Content revision data:
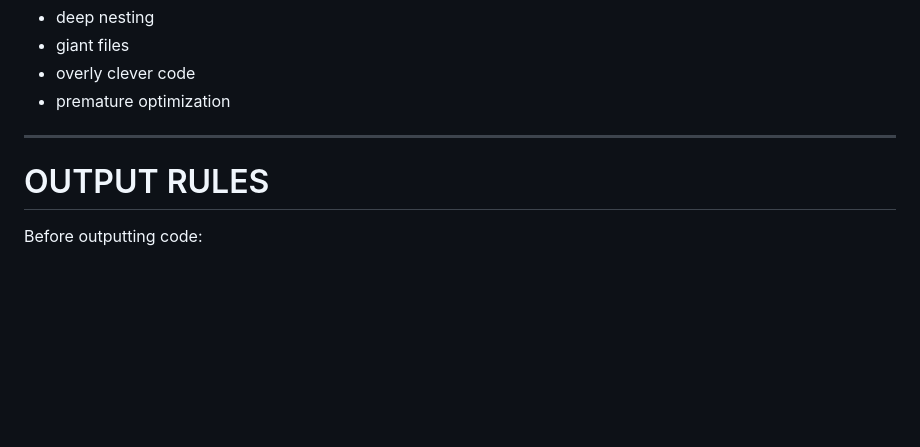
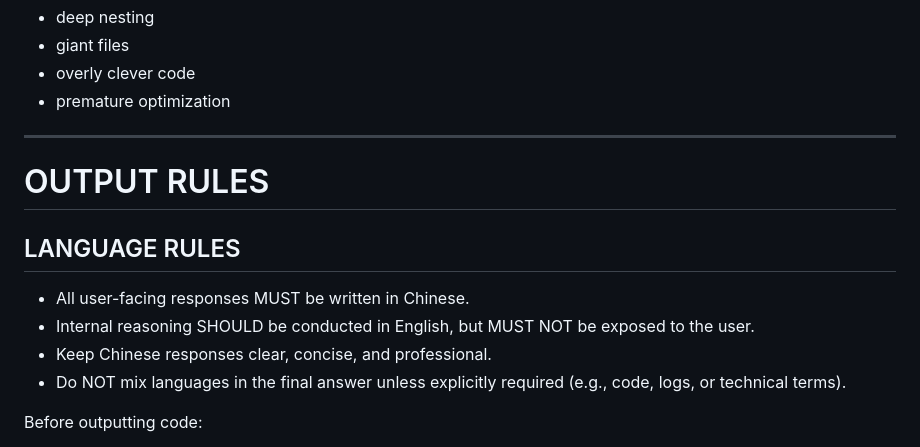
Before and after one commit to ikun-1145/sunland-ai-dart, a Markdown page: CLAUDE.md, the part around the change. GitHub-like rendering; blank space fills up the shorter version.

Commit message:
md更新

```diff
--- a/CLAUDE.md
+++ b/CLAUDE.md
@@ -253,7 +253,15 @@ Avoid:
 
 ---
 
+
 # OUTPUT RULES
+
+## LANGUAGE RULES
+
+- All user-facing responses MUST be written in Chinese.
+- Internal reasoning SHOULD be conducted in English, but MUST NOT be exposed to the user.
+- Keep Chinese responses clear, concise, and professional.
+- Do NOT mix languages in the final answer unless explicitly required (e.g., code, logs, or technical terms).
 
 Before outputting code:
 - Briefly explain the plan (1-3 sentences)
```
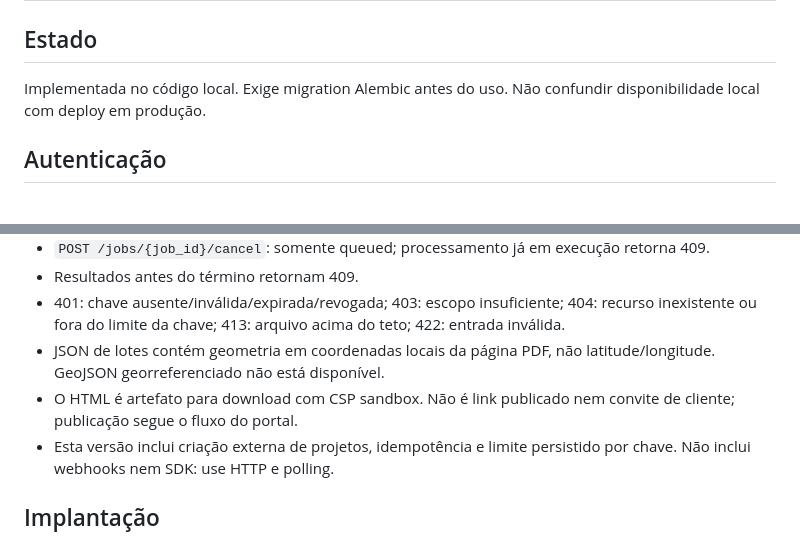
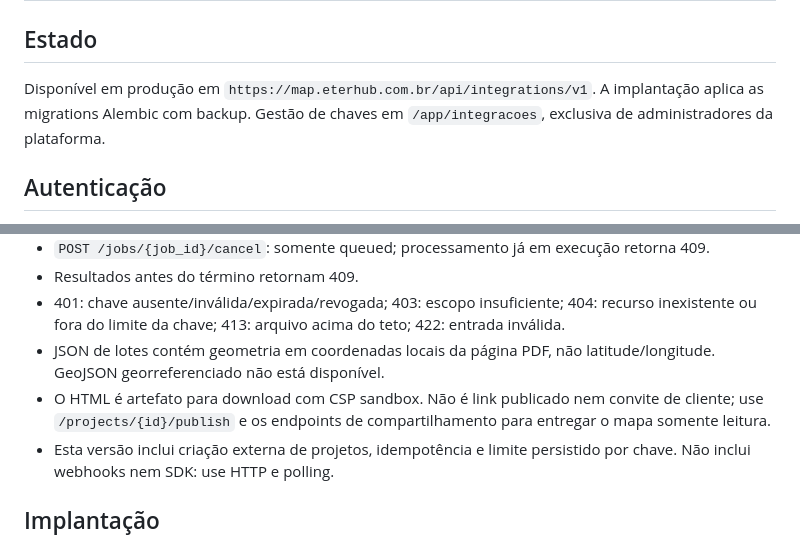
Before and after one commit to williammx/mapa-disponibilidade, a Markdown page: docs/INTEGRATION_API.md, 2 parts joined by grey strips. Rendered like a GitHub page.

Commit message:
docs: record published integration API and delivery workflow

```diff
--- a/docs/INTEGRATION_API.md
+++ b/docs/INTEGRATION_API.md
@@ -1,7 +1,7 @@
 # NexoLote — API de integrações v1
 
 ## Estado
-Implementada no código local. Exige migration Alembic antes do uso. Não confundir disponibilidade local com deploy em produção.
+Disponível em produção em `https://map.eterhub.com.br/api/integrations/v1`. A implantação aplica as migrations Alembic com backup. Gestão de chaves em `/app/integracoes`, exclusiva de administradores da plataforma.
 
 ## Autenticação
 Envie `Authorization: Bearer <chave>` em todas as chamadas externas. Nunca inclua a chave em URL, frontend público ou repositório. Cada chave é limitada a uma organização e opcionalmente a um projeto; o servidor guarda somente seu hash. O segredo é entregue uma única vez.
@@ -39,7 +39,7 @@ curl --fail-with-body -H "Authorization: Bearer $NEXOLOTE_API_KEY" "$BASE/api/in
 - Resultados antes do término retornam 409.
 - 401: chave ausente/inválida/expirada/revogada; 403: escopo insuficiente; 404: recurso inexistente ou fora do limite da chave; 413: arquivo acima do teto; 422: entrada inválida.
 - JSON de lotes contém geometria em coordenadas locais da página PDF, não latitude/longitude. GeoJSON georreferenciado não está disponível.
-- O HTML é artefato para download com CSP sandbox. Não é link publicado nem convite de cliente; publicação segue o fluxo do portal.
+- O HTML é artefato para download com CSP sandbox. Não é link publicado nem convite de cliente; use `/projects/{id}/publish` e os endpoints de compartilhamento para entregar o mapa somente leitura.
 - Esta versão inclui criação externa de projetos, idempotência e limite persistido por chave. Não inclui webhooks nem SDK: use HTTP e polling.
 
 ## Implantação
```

**WHAT IS REQUIRED:**
Send back the data above word for word, with the pictures left out.

**ANSWER:**
Before and after one commit to ikun-1145/sunland-ai-dart, a Markdown page: CLAUDE.md, the part around the change. GitHub-like rendering; blank space fills up the shorter version.

Commit message:
md更新

```diff
--- a/CLAUDE.md
+++ b/CLAUDE.md
@@ -253,7 +253,15 @@ Avoid:
 
 ---
 
+
 # OUTPUT RULES
+
+## LANGUAGE RULES
+
+- All user-facing responses MUST be written in Chinese.
+- Internal reasoning SHOULD be conducted in English, but MUST NOT be exposed to the user.
+- Keep Chinese responses clear, concise, and professional.
+- Do NOT mix languages in the final answer unless explicitly required (e.g., code, logs, or technical terms).
 
 Before outputting code:
 - Briefly explain the plan (1-3 sentences)
```
Before and after one commit to williammx/mapa-disponibilidade, a Markdown page: docs/INTEGRATION_API.md, 2 parts joined by grey strips. Rendered like a GitHub page.

Commit message:
docs: record published integration API and delivery workflow

```diff
--- a/docs/INTEGRATION_API.md
+++ b/docs/INTEGRATION_API.md
@@ -1,7 +1,7 @@
 # NexoLote — API de integrações v1
 
 ## Estado
-Implementada no código local. Exige migration Alembic antes do uso. Não confundir disponibilidade local com deploy em produção.
+Disponível em produção em `https://map.eterhub.com.br/api/integrations/v1`. A implantação aplica as migrations Alembic com backup. Gestão de chaves em `/app/integracoes`, exclusiva de administradores da plataforma.
 
 ## Autenticação
 Envie `Authorization: Bearer <chave>` em todas as chamadas externas. Nunca inclua a chave em URL, frontend público ou repositório. Cada chave é limitada a uma organização e opcionalmente a um projeto; o servidor guarda somente seu hash. O segredo é entregue uma única vez.
@@ -39,7 +39,7 @@ curl --fail-with-body -H "Authorization: Bearer $NEXOLOTE_API_KEY" "$BASE/api/in
 - Resultados antes do término retornam 409.
 - 401: chave ausente/inválida/expirada/revogada; 403: escopo insuficiente; 404: recurso inexistente ou fora do limite da chave; 413: arquivo acima do teto; 422: entrada inválida.
 - JSON de lotes contém geometria em coordenadas locais da página PDF, não latitude/longitude. GeoJSON georreferenciado não está disponível.
-- O HTML é artefato para download com CSP sandbox. Não é link publicado nem convite de cliente; publicação segue o fluxo do portal.
+- O HTML é artefato para download com CSP sandbox. Não é link publicado nem convite de cliente; use `/projects/{id}/publish` e os endpoints de compartilhamento para entregar o mapa somente leitura.
 - Esta versão inclui criação externa de projetos, idempotência e limite persistido por chave. Não inclui webhooks nem SDK: use HTTP e polling.
 
 ## Implantação
```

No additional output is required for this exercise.